__Input data__

-- Opening Marker --

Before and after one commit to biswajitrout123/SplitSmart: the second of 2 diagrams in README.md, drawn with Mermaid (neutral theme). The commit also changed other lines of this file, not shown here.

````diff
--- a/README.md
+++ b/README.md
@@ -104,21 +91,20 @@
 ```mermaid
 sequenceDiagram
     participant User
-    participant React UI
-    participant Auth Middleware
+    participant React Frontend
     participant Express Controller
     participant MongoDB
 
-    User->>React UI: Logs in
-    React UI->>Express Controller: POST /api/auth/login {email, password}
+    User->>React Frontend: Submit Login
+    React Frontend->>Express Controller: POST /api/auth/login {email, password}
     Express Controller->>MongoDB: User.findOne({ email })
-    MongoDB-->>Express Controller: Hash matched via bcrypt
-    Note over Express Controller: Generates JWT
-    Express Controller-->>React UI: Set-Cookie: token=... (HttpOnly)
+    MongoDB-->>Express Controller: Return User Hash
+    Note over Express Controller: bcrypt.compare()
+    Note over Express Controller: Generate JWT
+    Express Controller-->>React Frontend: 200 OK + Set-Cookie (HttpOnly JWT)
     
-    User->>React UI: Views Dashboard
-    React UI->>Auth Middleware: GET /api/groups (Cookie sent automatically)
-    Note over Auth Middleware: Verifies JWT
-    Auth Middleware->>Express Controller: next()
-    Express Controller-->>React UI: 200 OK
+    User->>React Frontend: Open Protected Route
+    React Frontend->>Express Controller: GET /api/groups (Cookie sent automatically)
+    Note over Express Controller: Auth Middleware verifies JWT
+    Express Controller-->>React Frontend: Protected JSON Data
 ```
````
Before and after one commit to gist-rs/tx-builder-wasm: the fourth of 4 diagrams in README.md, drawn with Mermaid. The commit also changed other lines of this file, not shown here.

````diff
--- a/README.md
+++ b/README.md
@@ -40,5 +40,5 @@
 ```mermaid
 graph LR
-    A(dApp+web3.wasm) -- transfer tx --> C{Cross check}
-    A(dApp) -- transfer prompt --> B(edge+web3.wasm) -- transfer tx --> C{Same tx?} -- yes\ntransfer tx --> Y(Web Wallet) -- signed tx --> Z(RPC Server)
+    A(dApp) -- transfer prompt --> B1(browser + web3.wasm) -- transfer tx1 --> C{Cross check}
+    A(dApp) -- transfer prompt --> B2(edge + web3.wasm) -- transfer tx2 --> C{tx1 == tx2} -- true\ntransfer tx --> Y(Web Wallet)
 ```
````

-- Closing Marker --

__Exercise brief__
Write the data out again in full and exactly.

__Answer space__
Before and after one commit to biswajitrout123/SplitSmart: the second of 2 diagrams in README.md, drawn with Mermaid (neutral theme). The commit also changed other lines of this file, not shown here.

````diff
--- a/README.md
+++ b/README.md
@@ -104,21 +91,20 @@
 ```mermaid
 sequenceDiagram
     participant User
-    participant React UI
-    participant Auth Middleware
+    participant React Frontend
     participant Express Controller
     participant MongoDB
 
-    User->>React UI: Logs in
-    React UI->>Express Controller: POST /api/auth/login {email, password}
+    User->>React Frontend: Submit Login
+    React Frontend->>Express Controller: POST /api/auth/login {email, password}
     Express Controller->>MongoDB: User.findOne({ email })
-    MongoDB-->>Express Controller: Hash matched via bcrypt
-    Note over Express Controller: Generates JWT
-    Express Controller-->>React UI: Set-Cookie: token=... (HttpOnly)
+    MongoDB-->>Express Controller: Return User Hash
+    Note over Express Controller: bcrypt.compare()
+    Note over Express Controller: Generate JWT
+    Express Controller-->>React Frontend: 200 OK + Set-Cookie (HttpOnly JWT)
     
-    User->>React UI: Views Dashboard
-    React UI->>Auth Middleware: GET /api/groups (Cookie sent automatically)
-    Note over Auth Middleware: Verifies JWT
-    Auth Middleware->>Express Controller: next()
-    Express Controller-->>React UI: 200 OK
+    User->>React Frontend: Open Protected Route
+    React Frontend->>Express Controller: GET /api/groups (Cookie sent automatically)
+    Note over Express Controller: Auth Middleware verifies JWT
+    Express Controller-->>React Frontend: Protected JSON Data
 ```
````
Before and after one commit to gist-rs/tx-builder-wasm: the fourth of 4 diagrams in README.md, drawn with Mermaid. The commit also changed other lines of this file, not shown here.

````diff
--- a/README.md
+++ b/README.md
@@ -40,5 +40,5 @@
 ```mermaid
 graph LR
-    A(dApp+web3.wasm) -- transfer tx --> C{Cross check}
-    A(dApp) -- transfer prompt --> B(edge+web3.wasm) -- transfer tx --> C{Same tx?} -- yes\ntransfer tx --> Y(Web Wallet) -- signed tx --> Z(RPC Server)
+    A(dApp) -- transfer prompt --> B1(browser + web3.wasm) -- transfer tx1 --> C{Cross check}
+    A(dApp) -- transfer prompt --> B2(edge + web3.wasm) -- transfer tx2 --> C{tx1 == tx2} -- true\ntransfer tx --> Y(Web Wallet)
 ```
````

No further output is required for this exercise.